> Instructions for the task
The expected output is a copy of every line in the records with the string "fillColor".

> Task material
^^^^^^^^

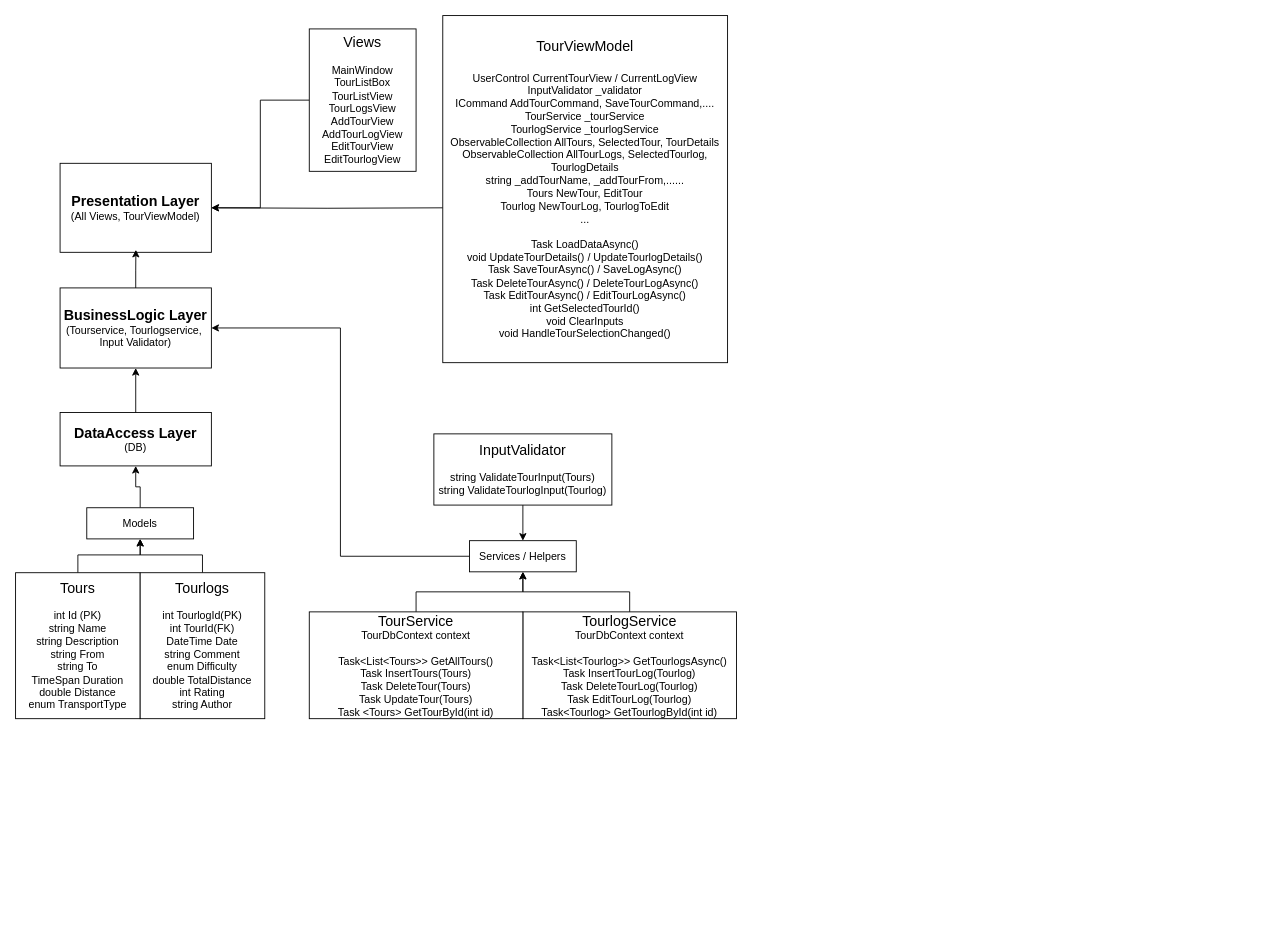
Before: TourPlannerDiagramm.drawio in LeafOfBread/TourPlanner, a draw.io diagram. Source tidied: cells renumbered, new cells numbered last; positions are measured from the earlier drawing's top-left corner, leaving out a move shared by most shapes. Both pictures are drawn from the tidied source at 89%, with x=0, y=0 at pixel (15, 15).
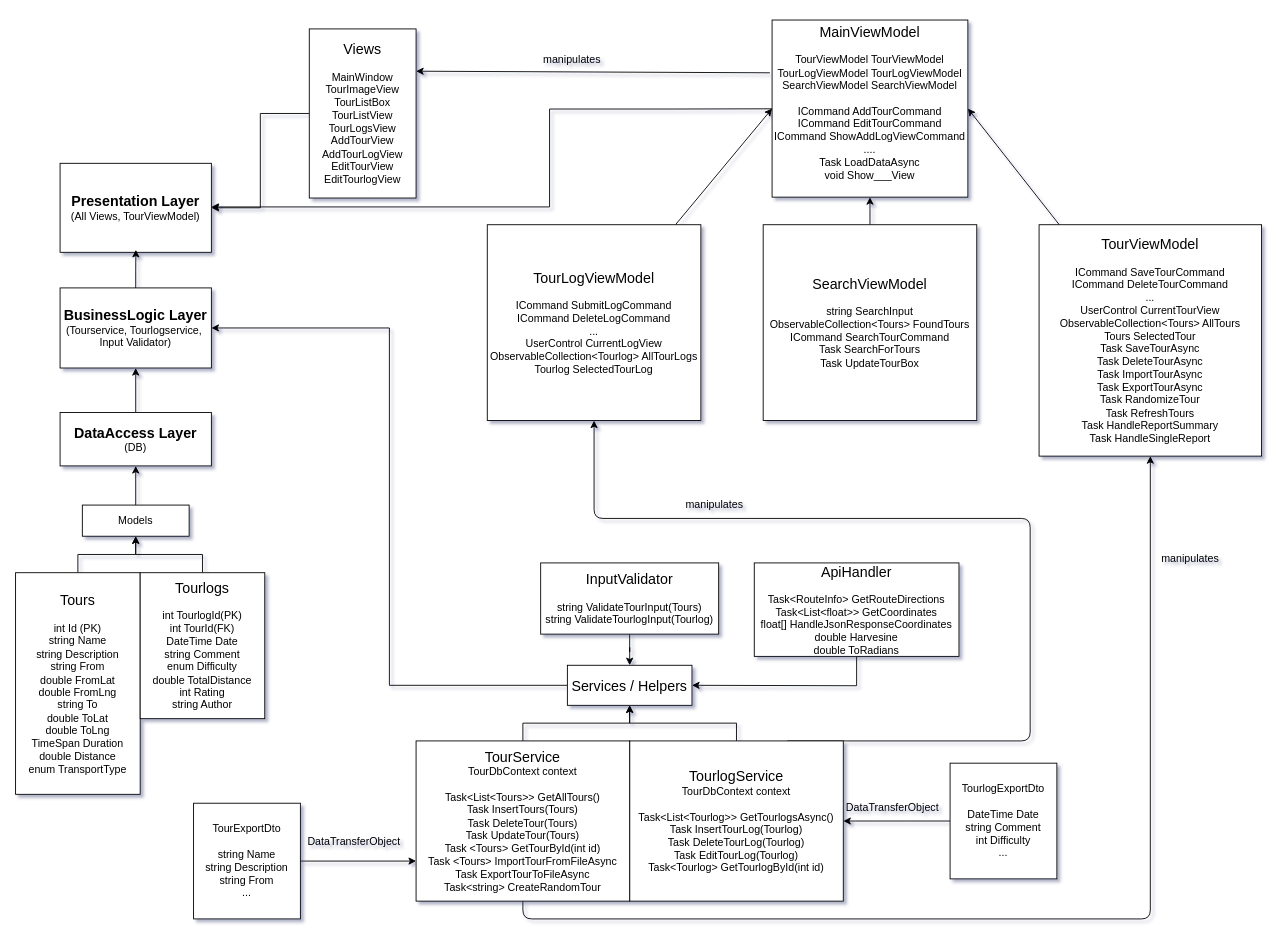
The same diagram, later.

Commit message (it also covers changes not shown here):
Exceptions update, updated class diagram and protocol

Unchanged cells that the change refers to:
```xml
<mxCell id="4" value="&lt;font style=&quot;font-size: 16px;&quot;&gt;&lt;b&gt;Presentation Layer&lt;/b&gt;&lt;/font&gt;&lt;div&gt;(All Views, TourViewModel)&lt;/div&gt;" style="rounded=0;whiteSpace=wrap;html=1;" parent="1" vertex="1">
  <mxGeometry x="50" y="166" width="170" height="100" as="geometry" />
</mxCell>
```

Diff of the diagram source:
```diff
@@
-<mxGraphModel>
+<mxGraphModel background="#FFFFFF" shadow="1">
@@
-    <mxCell id="7" value="&lt;font style=&quot;font-size: 16px;&quot;&gt;Tours&lt;/font&gt;&lt;div&gt;&lt;br&gt;&lt;/div&gt;&lt;div&gt;int Id (PK)&lt;/div&gt;&lt;div&gt;string Name&lt;/div&gt;&lt;div&gt;string Description&lt;/div&gt;&lt;div&gt;string From&lt;/div&gt;&lt;div&gt;string To&lt;/div&gt;&lt;div&gt;TimeSpan Duration&lt;/div&gt;&lt;div&gt;double Distance&lt;/div&gt;&lt;div&gt;enum TransportType&lt;/div&gt;" style="rounded=0;whiteSpace=wrap;html=1;" parent="1" vertex="1">
-      <mxGeometry y="626" width="140" height="164" as="geometry" />
+    <mxCell id="7" value="&lt;font style=&quot;font-size: 16px;&quot;&gt;Tours&lt;/font&gt;&lt;div&gt;&lt;br&gt;&lt;/div&gt;&lt;div&gt;int Id (PK)&lt;/div&gt;&lt;div&gt;string Name&lt;/div&gt;&lt;div&gt;string Description&lt;/div&gt;&lt;div&gt;string From&lt;/div&gt;&lt;div&gt;double FromLat&lt;/div&gt;&lt;div&gt;double FromLng&lt;/div&gt;&lt;div&gt;string To&lt;/div&gt;&lt;div&gt;double ToLat&lt;/div&gt;&lt;div&gt;double ToLng&lt;/div&gt;&lt;div&gt;TimeSpan Duration&lt;/div&gt;&lt;div&gt;double Distance&lt;/div&gt;&lt;div&gt;enum TransportType&lt;/div&gt;" style="rounded=0;whiteSpace=wrap;html=1;" parent="1" vertex="1">
+      <mxGeometry y="626" width="140" height="249" as="geometry" />
     </mxCell>
@@
     <mxCell id="11" value="Models" style="rounded=0;whiteSpace=wrap;html=1;" parent="1" vertex="1">
-      <mxGeometry x="80" y="553" width="120" height="35" as="geometry" />
+      <mxGeometry x="75" y="550" width="120" height="35" as="geometry" />
     </mxCell>
@@
+    <mxCell id="25" style="edgeStyle=none;html=1;entryX=0.5;entryY=1;entryDx=0;entryDy=0;" parent="1" edge="1" target="36">
+      <mxGeometry relative="1" as="geometry">
+        <mxPoint x="867.1" y="815" as="sourcePoint" />
+        <Array as="points">
+          <mxPoint x="1140" y="815" />
+          <mxPoint x="1140" y="565" />
+          <mxPoint x="650" y="565" />
+        </Array>
+      </mxGeometry>
+    </mxCell>
     <mxCell id="13" value="&lt;font style=&quot;font-size: 16px;&quot;&gt;TourlogService&lt;/font&gt;&lt;div&gt;TourDbContext context&lt;/div&gt;&lt;div&gt;&lt;br&gt;&lt;/div&gt;&lt;div&gt;Task&amp;lt;List&amp;lt;Tourlog&amp;gt;&amp;gt; GetTourlogsAsync()&lt;/div&gt;&lt;div&gt;Task InsertTourLog(Tourlog)&lt;/div&gt;&lt;div&gt;Task DeleteTourLog(Tourlog)&lt;/div&gt;&lt;div&gt;Task EditTourLog(Tourlog)&lt;/div&gt;&lt;div&gt;Task&amp;lt;Tourlog&amp;gt; GetTourlogById(int id)&lt;/div&gt;" style="rounded=0;whiteSpace=wrap;html=1;" parent="1" vertex="1">
-      <mxGeometry x="570" y="670" width="240" height="120" as="geometry" />
+      <mxGeometry x="690" y="815" width="240" height="180" as="geometry" />
     </mxCell>
@@
+    <mxCell id="26" style="edgeStyle=none;html=1;entryX=0.5;entryY=1;entryDx=0;entryDy=0;" parent="1" edge="1" source="15" target="34">
+      <mxGeometry relative="1" as="geometry">
+        <Array as="points">
+          <mxPoint x="570" y="1015" />
+          <mxPoint x="1275" y="1015" />
+        </Array>
+      </mxGeometry>
+    </mxCell>
-    <mxCell id="15" value="&lt;font style=&quot;font-size: 16px;&quot;&gt;TourService&lt;/font&gt;&lt;div&gt;TourDbContext context&lt;/div&gt;&lt;div&gt;&lt;br&gt;&lt;/div&gt;&lt;div&gt;Task&amp;lt;List&amp;lt;Tours&amp;gt;&amp;gt; GetAllTours()&lt;/div&gt;&lt;div&gt;Task InsertTours(Tours)&lt;/div&gt;&lt;div&gt;Task DeleteTour(Tours)&lt;/div&gt;&lt;div&gt;Task UpdateTour(Tours)&lt;/div&gt;&lt;div&gt;Task &amp;lt;Tours&amp;gt; GetTourById(int id)&lt;/div&gt;" style="rounded=0;whiteSpace=wrap;html=1;" parent="1" vertex="1">
-      <mxGeometry x="330" y="670" width="240" height="120" as="geometry" />
+    <mxCell id="15" value="&lt;font style=&quot;font-size: 16px;&quot;&gt;TourService&lt;/font&gt;&lt;div&gt;TourDbContext context&lt;/div&gt;&lt;div&gt;&lt;br&gt;&lt;/div&gt;&lt;div&gt;Task&amp;lt;List&amp;lt;Tours&amp;gt;&amp;gt; GetAllTours()&lt;/div&gt;&lt;div&gt;Task InsertTours(Tours)&lt;/div&gt;&lt;div&gt;Task DeleteTour(Tours)&lt;/div&gt;&lt;div&gt;Task UpdateTour(Tours)&lt;/div&gt;&lt;div&gt;Task &amp;lt;Tours&amp;gt; GetTourById(int id)&lt;/div&gt;&lt;div&gt;Task &amp;lt;Tours&amp;gt; ImportTourFromFileAsync&lt;/div&gt;&lt;div&gt;Task ExportTourToFileAsync&lt;/div&gt;&lt;div&gt;Task&amp;lt;string&amp;gt; CreateRandomTour&lt;/div&gt;" style="rounded=0;whiteSpace=wrap;html=1;" parent="1" vertex="1">
+      <mxGeometry x="450" y="815" width="240" height="180" as="geometry" />
     </mxCell>
@@
-    <mxCell id="17" value="Services / Helpers" style="rounded=0;whiteSpace=wrap;html=1;" parent="1" vertex="1">
-      <mxGeometry x="510" y="590" width="120" height="35" as="geometry" />
+    <mxCell id="17" value="&lt;font style=&quot;font-size: 16px;&quot;&gt;Services / Helpers&lt;/font&gt;" style="rounded=0;whiteSpace=wrap;html=1;" parent="1" vertex="1">
+      <mxGeometry x="620" y="730" width="140" height="45" as="geometry" />
     </mxCell>
@@
     <mxCell id="19" value="&lt;font style=&quot;font-size: 16px;&quot;&gt;InputValidator&lt;/font&gt;&lt;div&gt;&lt;br&gt;&lt;/div&gt;&lt;div&gt;string ValidateTourInput(Tours&lt;span style=&quot;background-color: transparent; color: light-dark(rgb(0, 0, 0), rgb(255, 255, 255));&quot;&gt;)&lt;/span&gt;&lt;/div&gt;&lt;div&gt;&lt;span style=&quot;background-color: transparent; color: light-dark(rgb(0, 0, 0), rgb(255, 255, 255));&quot;&gt;string ValidateTourlogInput(Tourlog)&lt;/span&gt;&lt;/div&gt;" style="rounded=0;whiteSpace=wrap;html=1;" parent="1" vertex="1">
-      <mxGeometry x="470" y="470" width="200" height="80" as="geometry" />
+      <mxGeometry x="590" y="615" width="200" height="80" as="geometry" />
     </mxCell>
-    <mxCell id="20" style="edgeStyle=orthogonalEdgeStyle;rounded=0;jettySize=auto;html=1;" parent="1" edge="1" target="4">
-      <mxGeometry relative="1" as="geometry">
-        <mxPoint x="480" y="216" as="sourcePoint" />
-      </mxGeometry>
-    </mxCell>
-    <mxCell id="21" value="&lt;font style=&quot;font-size: 16px;&quot;&gt;TourViewModel&lt;/font&gt;&lt;div&gt;&lt;font style=&quot;font-size: 16px;&quot;&gt;&lt;br&gt;&lt;/font&gt;&lt;/div&gt;&lt;div&gt;&lt;font&gt;UserControl CurrentTourView /&amp;nbsp;&lt;/font&gt;&lt;span style=&quot;background-color: transparent; color: light-dark(rgb(0, 0, 0), rgb(255, 255, 255));&quot;&gt;CurrentLogView&lt;/span&gt;&lt;/div&gt;&lt;div&gt;&lt;font&gt;InputValidator _validator&lt;/font&gt;&lt;/div&gt;&lt;div&gt;&lt;font&gt;ICommand AddTourCommand, SaveTourCommand,....&lt;/font&gt;&lt;/div&gt;&lt;div&gt;TourService _tourService&lt;/div&gt;&lt;div&gt;TourlogService _tourlogService&lt;/div&gt;&lt;div&gt;ObservableCollection AllTours, SelectedTour, TourDetails&lt;/div&gt;&lt;div&gt;ObservableCollection AllTourLogs, SelectedTourlog, TourlogDetails&lt;/div&gt;&lt;div&gt;string _addTourName, _addTourFrom,......&lt;/div&gt;&lt;div&gt;Tours NewTour, EditTour&lt;/div&gt;&lt;div&gt;Tourlog NewTourLog, TourlogToEdit&lt;/div&gt;&lt;div&gt;...&lt;/div&gt;&lt;div&gt;&lt;br&gt;&lt;/div&gt;&lt;div&gt;Task LoadDataAsync()&lt;/div&gt;&lt;div&gt;void UpdateTourDetails() / UpdateTourlogDetails()&lt;/div&gt;&lt;div&gt;Task SaveTourAsync() / SaveLogAsync()&lt;/div&gt;&lt;div&gt;Task DeleteTourAsync() / DeleteTourLogAsync()&lt;/div&gt;&lt;div&gt;Task EditTourAsync() / EditTourLogAsync()&lt;/div&gt;&lt;div&gt;int GetSelectedTourId()&lt;/div&gt;&lt;div&gt;void ClearInputs&lt;/div&gt;&lt;div&gt;void HandleTourSelectionChanged()&lt;/div&gt;" style="rounded=0;whiteSpace=wrap;html=1;" parent="1" vertex="1">
-      <mxGeometry x="480" width="320" height="390" as="geometry" />
-    </mxCell>
@@
-    <mxCell id="23" value="&lt;font style=&quot;font-size: 16px;&quot;&gt;Views&lt;/font&gt;&lt;div&gt;&lt;br&gt;&lt;/div&gt;&lt;div&gt;MainWindow&lt;/div&gt;&lt;div&gt;TourListBox&lt;/div&gt;&lt;div&gt;TourListView&lt;/div&gt;&lt;div&gt;TourLogsView&lt;/div&gt;&lt;div&gt;AddTourView&lt;/div&gt;&lt;div&gt;AddTourLogView&lt;/div&gt;&lt;div&gt;EditTourView&lt;/div&gt;&lt;div&gt;EditTourlogView&lt;/div&gt;" style="rounded=0;whiteSpace=wrap;html=1;" parent="1" vertex="1">
-      <mxGeometry x="330" y="15" width="120" height="160" as="geometry" />
+    <mxCell id="23" value="&lt;font style=&quot;font-size: 16px;&quot;&gt;Views&lt;/font&gt;&lt;div&gt;&lt;br&gt;&lt;/div&gt;&lt;div&gt;MainWindow&lt;/div&gt;&lt;div&gt;TourImageView&lt;/div&gt;&lt;div&gt;TourListBox&lt;/div&gt;&lt;div&gt;TourListView&lt;/div&gt;&lt;div&gt;TourLogsView&lt;/div&gt;&lt;div&gt;AddTourView&lt;/div&gt;&lt;div&gt;AddTourLogView&lt;/div&gt;&lt;div&gt;EditTourView&lt;/div&gt;&lt;div&gt;EditTourlogView&lt;/div&gt;" style="rounded=0;whiteSpace=wrap;html=1;" parent="1" vertex="1">
+      <mxGeometry x="330" y="15" width="120" height="190" as="geometry" />
     </mxCell>
@@
+    <mxCell id="27" style="edgeStyle=none;html=1;strokeWidth=1;rounded=0;curved=0;" parent="1" edge="1" source="29">
+      <mxGeometry relative="1" as="geometry">
+        <mxPoint x="220" y="215" as="targetPoint" />
+        <Array as="points">
+          <mxPoint x="740" y="105" />
+          <mxPoint x="600" y="105" />
+          <mxPoint x="600" y="215" />
+        </Array>
+      </mxGeometry>
+    </mxCell>
+    <mxCell id="28" style="edgeStyle=none;html=1;entryX=1;entryY=0.25;entryDx=0;entryDy=0;exitX=-0.011;exitY=0.298;exitDx=0;exitDy=0;exitPerimeter=0;" parent="1" edge="1" source="29" target="23">
+      <mxGeometry relative="1" as="geometry" />
+    </mxCell>
+    <mxCell id="29" value="&lt;font style=&quot;font-size: 16px;&quot;&gt;MainViewModel&lt;/font&gt;&lt;div&gt;&lt;br&gt;&lt;/div&gt;&lt;div&gt;TourViewModel TourViewModel&lt;/div&gt;&lt;div&gt;TourLogViewModel TourLogViewModel&lt;/div&gt;&lt;div&gt;SearchViewModel SearchViewModel&lt;/div&gt;&lt;div&gt;&lt;br&gt;&lt;/div&gt;&lt;div&gt;ICommand AddTourCommand&lt;/div&gt;&lt;div&gt;ICommand EditTourCommand&lt;/div&gt;&lt;div&gt;ICommand ShowAddLogViewCommand&lt;/div&gt;&lt;div&gt;....&lt;/div&gt;&lt;div&gt;Task LoadDataAsync&lt;/div&gt;&lt;div&gt;void Show___View&lt;/div&gt;&lt;div&gt;&lt;br&gt;&lt;/div&gt;" style="rounded=0;whiteSpace=wrap;html=1;" parent="1" vertex="1">
+      <mxGeometry x="850" y="5" width="220" height="199" as="geometry" />
+    </mxCell>
+    <mxCell id="30" style="edgeStyle=none;html=1;entryX=0.5;entryY=1;entryDx=0;entryDy=0;" parent="1" edge="1" source="32" target="29">
+      <mxGeometry relative="1" as="geometry" />
+    </mxCell>
+    <mxCell id="31" style="edgeStyle=none;html=1;exitX=0.5;exitY=1;exitDx=0;exitDy=0;" parent="1" edge="1" source="32">
+      <mxGeometry relative="1" as="geometry">
+        <mxPoint x="960" y="314" as="targetPoint" />
+      </mxGeometry>
+    </mxCell>
+    <mxCell id="32" value="&lt;font style=&quot;font-size: 16px;&quot;&gt;SearchViewModel&lt;/font&gt;&lt;div&gt;&lt;br&gt;&lt;/div&gt;&lt;div&gt;string SearchInput&lt;/div&gt;&lt;div&gt;ObservableCollection&amp;lt;Tours&amp;gt; FoundTours&lt;/div&gt;&lt;div&gt;ICommand SearchTourCommand&lt;/div&gt;&lt;div&gt;Task SearchForTours&lt;/div&gt;&lt;div&gt;Task UpdateTourBox&lt;/div&gt;" style="rounded=0;whiteSpace=wrap;html=1;" parent="1" vertex="1">
+      <mxGeometry x="840" y="235" width="240" height="220" as="geometry" />
+    </mxCell>
+    <mxCell id="33" style="edgeStyle=none;html=1;entryX=1;entryY=0.5;entryDx=0;entryDy=0;" parent="1" edge="1" source="34" target="29">
+      <mxGeometry relative="1" as="geometry" />
+    </mxCell>
+    <mxCell id="34" value="&lt;font style=&quot;font-size: 16px;&quot;&gt;TourViewModel&lt;/font&gt;&lt;div&gt;&lt;br&gt;&lt;/div&gt;&lt;div&gt;ICommand SaveTourCommand&lt;/div&gt;&lt;div&gt;ICommand DeleteTourCommand&lt;/div&gt;&lt;div&gt;...&lt;/div&gt;&lt;div&gt;UserControl CurrentTourView&lt;/div&gt;&lt;div&gt;ObservableCollection&amp;lt;Tours&amp;gt; AllTours&lt;/div&gt;&lt;div&gt;Tours SelectedTour&lt;/div&gt;&lt;div&gt;Task SaveTourAsync&lt;/div&gt;&lt;div&gt;Task DeleteTourAsync&lt;/div&gt;&lt;div&gt;Task ImportTourAsync&lt;/div&gt;&lt;div&gt;Task ExportTourAsync&lt;/div&gt;&lt;div&gt;Task RandomizeTour&lt;/div&gt;&lt;div&gt;Task RefreshTours&lt;/div&gt;&lt;div&gt;Task HandleReportSummary&lt;/div&gt;&lt;div&gt;Task HandleSingleReport&lt;/div&gt;" style="rounded=0;whiteSpace=wrap;html=1;" parent="1" vertex="1">
+      <mxGeometry x="1150" y="235" width="250" height="260" as="geometry" />
+    </mxCell>
+    <mxCell id="35" style="edgeStyle=none;html=1;entryX=0;entryY=0.5;entryDx=0;entryDy=0;" parent="1" edge="1" source="36" target="29">
+      <mxGeometry relative="1" as="geometry" />
+    </mxCell>
+    <mxCell id="36" value="&lt;font style=&quot;font-size: 16px;&quot;&gt;TourLogViewModel&lt;/font&gt;&lt;div&gt;&lt;br&gt;&lt;/div&gt;&lt;div&gt;ICommand SubmitLogCommand&lt;/div&gt;&lt;div&gt;ICommand DeleteLogCommand&lt;/div&gt;&lt;div&gt;...&lt;/div&gt;&lt;div&gt;UserControl CurrentLogView&lt;/div&gt;&lt;div&gt;ObservableCollection&amp;lt;Tourlog&amp;gt; AllTourLogs&lt;/div&gt;&lt;div&gt;Tourlog SelectedTourLog&lt;/div&gt;" style="rounded=0;whiteSpace=wrap;html=1;" parent="1" vertex="1">
+      <mxGeometry x="530" y="235" width="240" height="220" as="geometry" />
+    </mxCell>
+    <mxCell id="37" style="edgeStyle=none;html=1;entryX=1;entryY=0.5;entryDx=0;entryDy=0;rounded=0;curved=0;" parent="1" edge="1" source="38" target="17">
+      <mxGeometry relative="1" as="geometry">
+        <Array as="points">
+          <mxPoint x="945" y="753" />
+        </Array>
+      </mxGeometry>
+    </mxCell>
+    <mxCell id="38" value="&lt;font style=&quot;font-size: 16px;&quot;&gt;ApiHandler&lt;/font&gt;&lt;div&gt;&lt;br&gt;&lt;/div&gt;&lt;div&gt;Task&amp;lt;RouteInfo&amp;gt; GetRouteDirections&lt;/div&gt;&lt;div&gt;Task&amp;lt;List&amp;lt;float&amp;gt;&amp;gt; GetCoordinates&lt;/div&gt;&lt;div&gt;float[] HandleJsonResponseCoordinates&lt;/div&gt;&lt;div&gt;double Harvesine&lt;/div&gt;&lt;div&gt;double ToRadians&lt;/div&gt;" style="rounded=0;whiteSpace=wrap;html=1;" parent="1" vertex="1">
+      <mxGeometry x="830" y="615" width="230" height="105" as="geometry" />
+    </mxCell>
+    <mxCell id="39" value="manipulates" style="text;html=1;align=center;verticalAlign=middle;strokeColor=none;fillColor=none;" parent="1" vertex="1">
+      <mxGeometry x="740" y="535" width="90" height="30" as="geometry" />
+    </mxCell>
+    <mxCell id="40" value="manipulates" style="text;html=1;align=center;verticalAlign=middle;whiteSpace=wrap;rounded=0;" parent="1" vertex="1">
+      <mxGeometry x="1290" y="596" width="60" height="30" as="geometry" />
+    </mxCell>
+    <mxCell id="41" value="manipulates" style="text;html=1;align=center;verticalAlign=middle;strokeColor=none;fillColor=none;" parent="1" vertex="1">
+      <mxGeometry x="580" y="35" width="90" height="30" as="geometry" />
+    </mxCell>
+    <mxCell id="42" style="edgeStyle=none;html=1;entryX=0;entryY=0.75;entryDx=0;entryDy=0;" parent="1" edge="1" source="43" target="15">
+      <mxGeometry relative="1" as="geometry" />
+    </mxCell>
+    <mxCell id="43" value="TourExportDto&lt;div&gt;&lt;br&gt;&lt;/div&gt;&lt;div&gt;string Name&lt;/div&gt;&lt;div&gt;string Description&lt;/div&gt;&lt;div&gt;string From&lt;/div&gt;&lt;div&gt;...&lt;/div&gt;" style="whiteSpace=wrap;html=1;" parent="1" vertex="1">
+      <mxGeometry x="200" y="885" width="120" height="130" as="geometry" />
+    </mxCell>
+    <mxCell id="44" value="DataTransferObject" style="text;html=1;align=center;verticalAlign=middle;strokeColor=none;fillColor=none;" parent="1" vertex="1">
+      <mxGeometry x="315" y="913" width="130" height="30" as="geometry" />
+    </mxCell>
+    <mxCell id="45" style="edgeStyle=none;html=1;" parent="1" edge="1" source="46" target="13">
+      <mxGeometry relative="1" as="geometry" />
+    </mxCell>
+    <mxCell id="46" value="TourlogExportDto&lt;div&gt;&lt;br&gt;&lt;/div&gt;&lt;div&gt;DateTime Date&lt;/div&gt;&lt;div&gt;string Comment&lt;/div&gt;&lt;div&gt;int Difficulty&lt;/div&gt;&lt;div&gt;...&lt;/div&gt;" style="whiteSpace=wrap;html=1;" parent="1" vertex="1">
+      <mxGeometry x="1050" y="840" width="120" height="130" as="geometry" />
+    </mxCell>
+    <mxCell id="47" value="DataTransferObject" style="text;html=1;align=center;verticalAlign=middle;strokeColor=none;fillColor=none;" parent="1" vertex="1">
+      <mxGeometry x="920" y="875" width="130" height="30" as="geometry" />
+    </mxCell>
```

^^^^^^^^

> The completed task
+    <mxCell id="39" value="manipulates" style="text;html=1;align=center;verticalAlign=middle;strokeColor=none;fillColor=none;" parent="1" vertex="1">
+    <mxCell id="41" value="manipulates" style="text;html=1;align=center;verticalAlign=middle;strokeColor=none;fillColor=none;" parent="1" vertex="1">
+    <mxCell id="44" value="DataTransferObject" style="text;html=1;align=center;verticalAlign=middle;strokeColor=none;fillColor=none;" parent="1" vertex="1">
+    <mxCell id="47" value="DataTransferObject" style="text;html=1;align=center;verticalAlign=middle;strokeColor=none;fillColor=none;" parent="1" vertex="1">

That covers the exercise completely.